==== Supplied entries

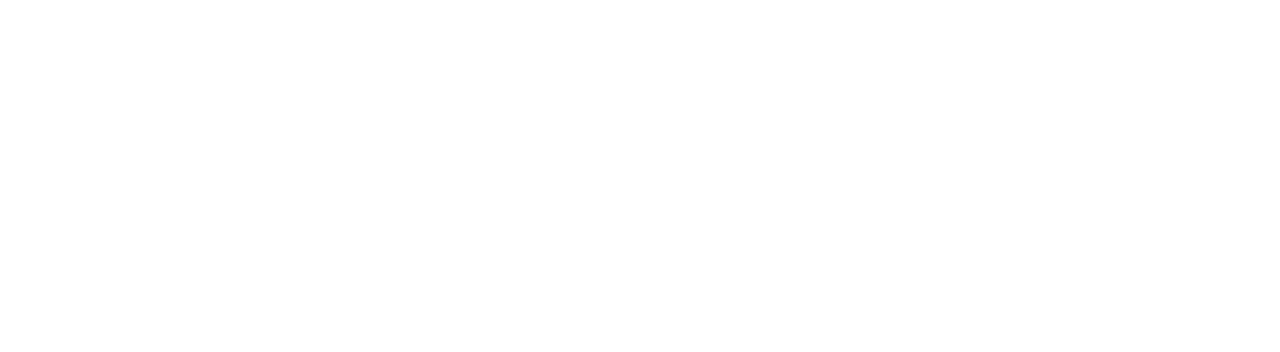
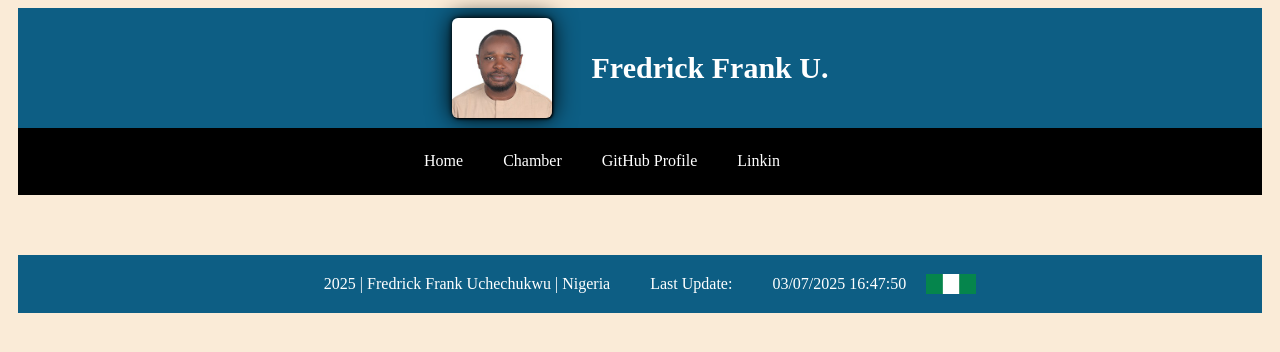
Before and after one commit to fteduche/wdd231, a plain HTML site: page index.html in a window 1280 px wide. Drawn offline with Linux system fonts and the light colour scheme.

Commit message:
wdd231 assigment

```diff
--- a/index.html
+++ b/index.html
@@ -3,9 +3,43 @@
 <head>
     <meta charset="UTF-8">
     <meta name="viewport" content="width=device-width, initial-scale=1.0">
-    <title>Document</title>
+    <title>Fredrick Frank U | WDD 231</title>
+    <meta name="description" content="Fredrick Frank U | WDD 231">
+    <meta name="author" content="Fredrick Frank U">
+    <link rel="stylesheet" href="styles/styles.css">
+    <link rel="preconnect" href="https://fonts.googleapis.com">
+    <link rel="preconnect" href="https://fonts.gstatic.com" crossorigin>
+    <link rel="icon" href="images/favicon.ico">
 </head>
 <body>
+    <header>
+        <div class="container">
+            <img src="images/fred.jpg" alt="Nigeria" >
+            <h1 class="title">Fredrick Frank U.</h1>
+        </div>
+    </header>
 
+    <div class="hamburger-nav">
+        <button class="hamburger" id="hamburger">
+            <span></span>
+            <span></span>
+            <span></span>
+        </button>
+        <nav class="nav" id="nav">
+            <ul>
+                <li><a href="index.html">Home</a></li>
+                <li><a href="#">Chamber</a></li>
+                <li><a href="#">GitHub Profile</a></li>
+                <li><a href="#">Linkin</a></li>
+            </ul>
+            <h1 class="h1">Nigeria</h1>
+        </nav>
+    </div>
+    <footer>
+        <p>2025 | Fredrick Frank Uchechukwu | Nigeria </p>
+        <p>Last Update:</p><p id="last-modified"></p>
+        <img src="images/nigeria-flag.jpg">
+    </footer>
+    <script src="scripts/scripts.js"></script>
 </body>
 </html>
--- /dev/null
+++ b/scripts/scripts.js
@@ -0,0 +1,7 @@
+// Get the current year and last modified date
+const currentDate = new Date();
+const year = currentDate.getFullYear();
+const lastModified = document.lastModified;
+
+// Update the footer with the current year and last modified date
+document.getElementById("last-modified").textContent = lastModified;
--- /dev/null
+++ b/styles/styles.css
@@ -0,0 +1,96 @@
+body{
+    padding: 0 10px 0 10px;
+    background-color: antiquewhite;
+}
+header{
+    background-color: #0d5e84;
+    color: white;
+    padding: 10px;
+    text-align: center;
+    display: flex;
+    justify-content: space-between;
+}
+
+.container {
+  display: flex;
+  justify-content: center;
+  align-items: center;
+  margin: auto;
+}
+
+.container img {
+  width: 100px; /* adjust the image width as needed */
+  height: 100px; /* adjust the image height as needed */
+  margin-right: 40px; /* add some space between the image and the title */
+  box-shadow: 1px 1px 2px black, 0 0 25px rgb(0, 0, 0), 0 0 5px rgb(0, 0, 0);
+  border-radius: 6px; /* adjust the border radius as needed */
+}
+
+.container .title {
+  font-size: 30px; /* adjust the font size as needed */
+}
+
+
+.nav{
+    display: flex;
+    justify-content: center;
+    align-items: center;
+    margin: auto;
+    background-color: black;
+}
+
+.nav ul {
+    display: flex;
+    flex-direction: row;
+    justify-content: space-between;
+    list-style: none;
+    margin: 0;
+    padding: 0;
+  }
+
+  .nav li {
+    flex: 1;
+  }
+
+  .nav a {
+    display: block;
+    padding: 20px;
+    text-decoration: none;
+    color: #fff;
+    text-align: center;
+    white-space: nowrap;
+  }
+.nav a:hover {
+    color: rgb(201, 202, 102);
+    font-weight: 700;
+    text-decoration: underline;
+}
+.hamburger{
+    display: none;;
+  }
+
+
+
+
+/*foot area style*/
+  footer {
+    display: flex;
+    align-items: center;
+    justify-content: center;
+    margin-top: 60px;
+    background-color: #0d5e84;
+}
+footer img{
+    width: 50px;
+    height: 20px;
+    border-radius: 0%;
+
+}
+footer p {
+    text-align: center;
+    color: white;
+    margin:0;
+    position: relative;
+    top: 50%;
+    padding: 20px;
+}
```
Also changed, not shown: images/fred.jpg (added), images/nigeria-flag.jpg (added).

========
==== Supplied entries

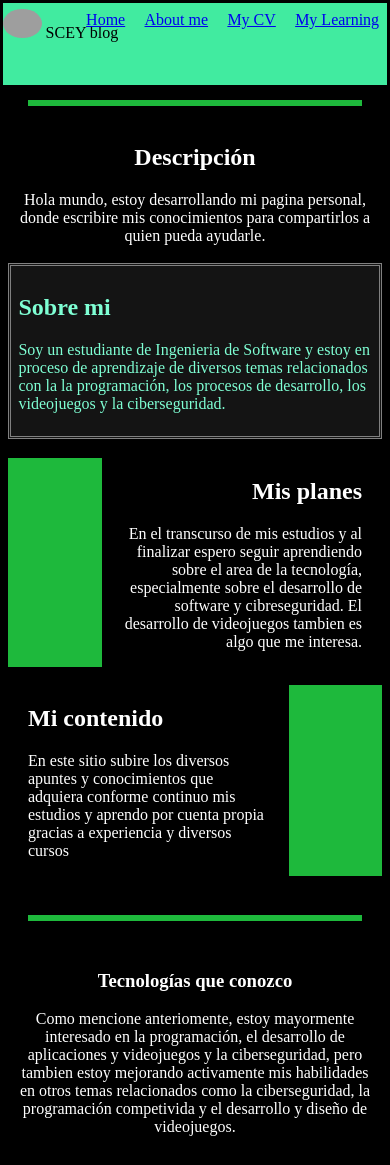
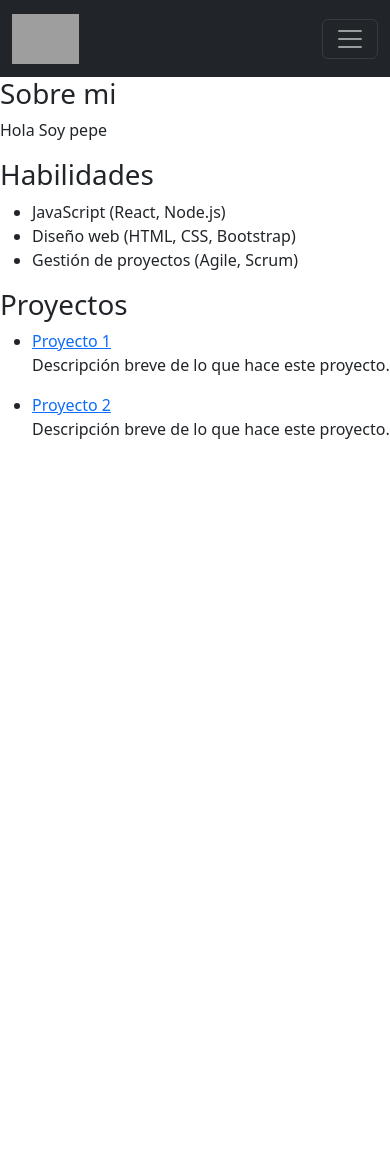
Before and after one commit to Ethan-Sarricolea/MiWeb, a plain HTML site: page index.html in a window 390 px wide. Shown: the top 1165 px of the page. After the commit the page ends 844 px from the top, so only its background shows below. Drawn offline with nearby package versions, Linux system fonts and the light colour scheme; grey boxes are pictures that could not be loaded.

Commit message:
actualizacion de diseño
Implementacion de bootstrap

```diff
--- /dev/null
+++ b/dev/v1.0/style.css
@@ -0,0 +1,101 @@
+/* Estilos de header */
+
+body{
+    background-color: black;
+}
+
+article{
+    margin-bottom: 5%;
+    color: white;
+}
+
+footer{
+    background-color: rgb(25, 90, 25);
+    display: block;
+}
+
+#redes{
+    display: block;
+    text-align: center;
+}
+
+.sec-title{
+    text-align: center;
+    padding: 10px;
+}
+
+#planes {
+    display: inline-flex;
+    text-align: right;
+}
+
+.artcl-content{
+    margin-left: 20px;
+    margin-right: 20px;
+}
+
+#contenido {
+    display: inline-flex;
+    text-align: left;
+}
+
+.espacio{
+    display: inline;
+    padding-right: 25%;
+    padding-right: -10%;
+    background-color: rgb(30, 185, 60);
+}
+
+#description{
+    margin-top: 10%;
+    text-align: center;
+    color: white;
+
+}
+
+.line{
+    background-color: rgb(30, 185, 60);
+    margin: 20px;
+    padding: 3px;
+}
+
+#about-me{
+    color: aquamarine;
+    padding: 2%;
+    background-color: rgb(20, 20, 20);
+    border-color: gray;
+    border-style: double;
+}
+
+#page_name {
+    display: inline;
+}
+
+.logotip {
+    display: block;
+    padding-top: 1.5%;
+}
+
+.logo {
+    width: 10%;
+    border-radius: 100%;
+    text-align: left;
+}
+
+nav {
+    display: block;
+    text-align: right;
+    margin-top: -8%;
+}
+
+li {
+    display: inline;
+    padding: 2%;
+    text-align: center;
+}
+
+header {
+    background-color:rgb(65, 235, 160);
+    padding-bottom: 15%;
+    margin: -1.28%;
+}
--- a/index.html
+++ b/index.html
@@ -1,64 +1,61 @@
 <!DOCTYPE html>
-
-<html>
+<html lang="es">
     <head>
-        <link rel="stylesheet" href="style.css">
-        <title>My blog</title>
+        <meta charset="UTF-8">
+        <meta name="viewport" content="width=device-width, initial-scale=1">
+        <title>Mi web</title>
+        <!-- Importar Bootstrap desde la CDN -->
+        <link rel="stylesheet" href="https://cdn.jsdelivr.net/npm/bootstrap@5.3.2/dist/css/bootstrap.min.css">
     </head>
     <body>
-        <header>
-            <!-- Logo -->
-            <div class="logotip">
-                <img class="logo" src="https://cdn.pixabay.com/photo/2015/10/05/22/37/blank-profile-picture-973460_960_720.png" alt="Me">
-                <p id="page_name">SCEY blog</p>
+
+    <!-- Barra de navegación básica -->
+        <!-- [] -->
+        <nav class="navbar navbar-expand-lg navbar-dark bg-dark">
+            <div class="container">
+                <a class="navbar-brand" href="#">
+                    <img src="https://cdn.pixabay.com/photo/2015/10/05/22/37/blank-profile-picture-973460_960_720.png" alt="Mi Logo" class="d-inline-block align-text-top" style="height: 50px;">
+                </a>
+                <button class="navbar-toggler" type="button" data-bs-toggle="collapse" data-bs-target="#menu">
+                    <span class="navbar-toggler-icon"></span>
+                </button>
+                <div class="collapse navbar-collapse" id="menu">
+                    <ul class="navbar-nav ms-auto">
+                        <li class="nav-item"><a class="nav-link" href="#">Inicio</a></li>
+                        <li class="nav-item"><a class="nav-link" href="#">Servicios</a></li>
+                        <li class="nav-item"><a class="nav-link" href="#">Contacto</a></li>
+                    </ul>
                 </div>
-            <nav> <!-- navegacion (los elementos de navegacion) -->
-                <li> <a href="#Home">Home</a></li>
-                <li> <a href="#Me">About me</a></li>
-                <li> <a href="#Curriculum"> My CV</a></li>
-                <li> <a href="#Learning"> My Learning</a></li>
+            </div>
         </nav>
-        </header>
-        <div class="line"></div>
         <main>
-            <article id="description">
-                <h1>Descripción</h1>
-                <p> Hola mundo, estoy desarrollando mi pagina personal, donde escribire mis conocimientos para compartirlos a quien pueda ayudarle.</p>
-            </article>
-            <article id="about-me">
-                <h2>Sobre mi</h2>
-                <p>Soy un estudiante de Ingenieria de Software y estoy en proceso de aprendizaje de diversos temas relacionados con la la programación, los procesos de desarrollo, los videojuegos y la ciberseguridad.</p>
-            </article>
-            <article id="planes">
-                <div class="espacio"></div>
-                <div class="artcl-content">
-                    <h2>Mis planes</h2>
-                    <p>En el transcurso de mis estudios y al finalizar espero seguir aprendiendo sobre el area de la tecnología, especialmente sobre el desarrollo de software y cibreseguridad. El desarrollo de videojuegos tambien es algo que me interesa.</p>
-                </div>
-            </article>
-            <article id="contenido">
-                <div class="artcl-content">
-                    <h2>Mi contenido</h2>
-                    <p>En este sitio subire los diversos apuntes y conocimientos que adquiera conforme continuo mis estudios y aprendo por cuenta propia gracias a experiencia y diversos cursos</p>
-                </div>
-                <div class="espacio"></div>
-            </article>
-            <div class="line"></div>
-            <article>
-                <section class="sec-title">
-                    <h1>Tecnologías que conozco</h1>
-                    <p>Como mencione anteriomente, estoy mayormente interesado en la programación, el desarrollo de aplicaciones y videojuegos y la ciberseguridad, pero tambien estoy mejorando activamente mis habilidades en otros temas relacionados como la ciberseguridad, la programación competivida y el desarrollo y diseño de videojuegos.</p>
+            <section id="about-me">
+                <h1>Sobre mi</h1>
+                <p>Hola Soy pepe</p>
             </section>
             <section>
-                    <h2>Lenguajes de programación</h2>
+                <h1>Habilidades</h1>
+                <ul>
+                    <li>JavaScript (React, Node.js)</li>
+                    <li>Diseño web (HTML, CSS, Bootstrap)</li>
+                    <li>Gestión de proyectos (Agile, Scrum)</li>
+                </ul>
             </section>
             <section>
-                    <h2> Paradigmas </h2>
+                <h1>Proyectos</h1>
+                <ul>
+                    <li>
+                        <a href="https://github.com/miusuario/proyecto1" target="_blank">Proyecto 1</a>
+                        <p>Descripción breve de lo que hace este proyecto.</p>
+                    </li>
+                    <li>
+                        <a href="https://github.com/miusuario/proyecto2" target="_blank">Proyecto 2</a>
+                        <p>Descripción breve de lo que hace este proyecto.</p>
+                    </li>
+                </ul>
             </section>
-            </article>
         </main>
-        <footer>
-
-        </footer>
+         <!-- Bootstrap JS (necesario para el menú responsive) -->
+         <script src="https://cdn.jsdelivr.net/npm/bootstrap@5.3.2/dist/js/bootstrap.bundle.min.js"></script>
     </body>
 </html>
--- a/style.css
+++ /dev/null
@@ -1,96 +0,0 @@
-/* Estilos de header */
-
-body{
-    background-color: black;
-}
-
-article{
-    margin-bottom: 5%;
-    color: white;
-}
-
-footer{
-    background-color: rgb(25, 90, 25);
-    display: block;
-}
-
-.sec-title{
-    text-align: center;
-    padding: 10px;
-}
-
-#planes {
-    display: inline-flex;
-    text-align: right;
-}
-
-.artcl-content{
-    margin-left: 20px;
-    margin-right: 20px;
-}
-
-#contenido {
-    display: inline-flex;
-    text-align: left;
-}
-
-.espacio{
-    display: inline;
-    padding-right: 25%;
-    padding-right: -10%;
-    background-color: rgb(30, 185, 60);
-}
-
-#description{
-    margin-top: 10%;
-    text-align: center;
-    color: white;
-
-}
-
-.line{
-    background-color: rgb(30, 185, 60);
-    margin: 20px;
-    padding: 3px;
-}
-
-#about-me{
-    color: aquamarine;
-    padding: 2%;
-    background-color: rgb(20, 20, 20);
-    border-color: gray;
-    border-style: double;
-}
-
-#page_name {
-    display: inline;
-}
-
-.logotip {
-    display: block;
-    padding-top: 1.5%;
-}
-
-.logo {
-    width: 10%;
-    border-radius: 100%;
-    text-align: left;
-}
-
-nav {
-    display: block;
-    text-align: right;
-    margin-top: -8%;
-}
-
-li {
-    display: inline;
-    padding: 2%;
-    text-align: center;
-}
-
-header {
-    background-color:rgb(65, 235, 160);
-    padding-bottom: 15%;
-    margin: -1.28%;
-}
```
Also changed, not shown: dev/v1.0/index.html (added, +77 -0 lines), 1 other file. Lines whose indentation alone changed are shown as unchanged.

========
==== Supplied entries

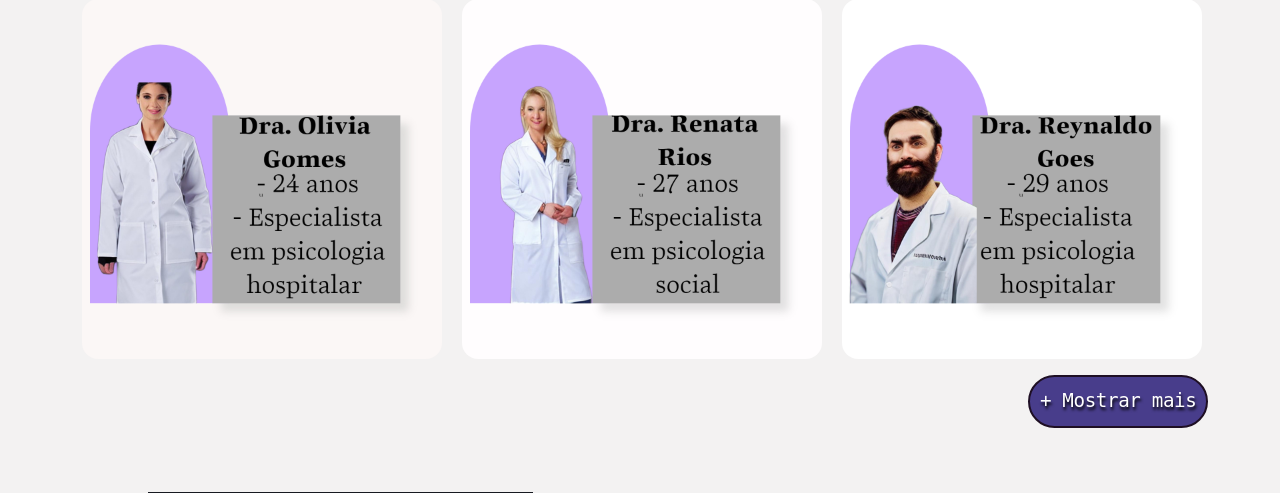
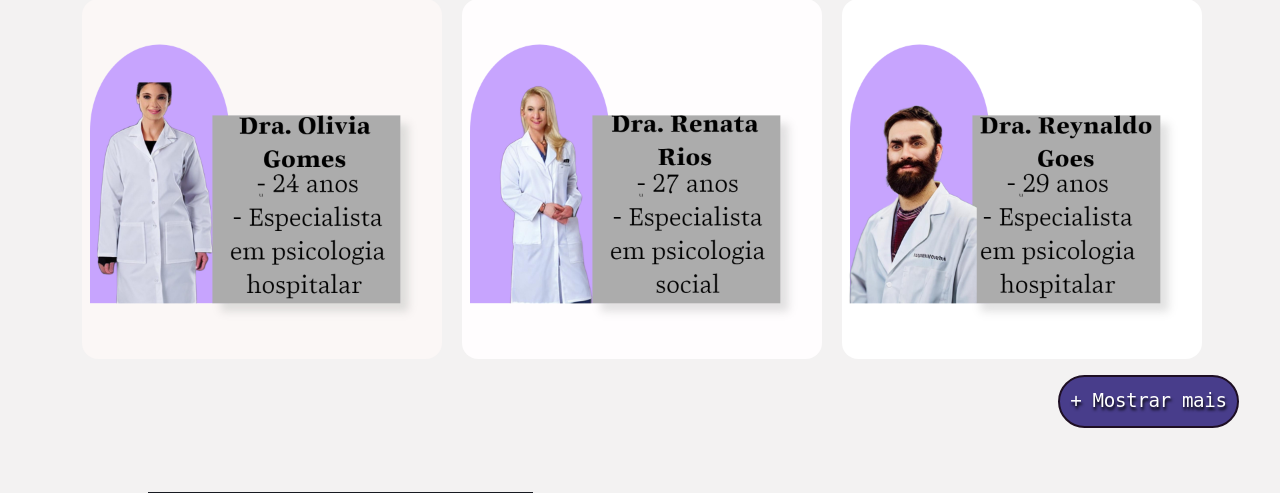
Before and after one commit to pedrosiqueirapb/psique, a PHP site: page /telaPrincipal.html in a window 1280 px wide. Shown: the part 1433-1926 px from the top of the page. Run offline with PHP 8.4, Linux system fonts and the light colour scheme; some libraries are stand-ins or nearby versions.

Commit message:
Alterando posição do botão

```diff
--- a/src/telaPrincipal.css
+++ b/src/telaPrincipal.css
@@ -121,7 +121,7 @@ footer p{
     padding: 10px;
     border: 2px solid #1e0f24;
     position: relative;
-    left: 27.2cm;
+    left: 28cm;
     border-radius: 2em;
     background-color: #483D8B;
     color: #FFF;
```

========

■ **Work instructions**
In the records above, collect each line with "title".

■ **Output for this task**
-    <title>Document</title>
+    <title>Fredrick Frank U | WDD 231</title>
+            <h1 class="title">Fredrick Frank U.</h1>
+  margin-right: 40px; /* add some space between the image and the title */
+.container .title {
+.sec-title{
-        <title>My blog</title>
+        <title>Mi web</title>
-                <section class="sec-title">
-.sec-title{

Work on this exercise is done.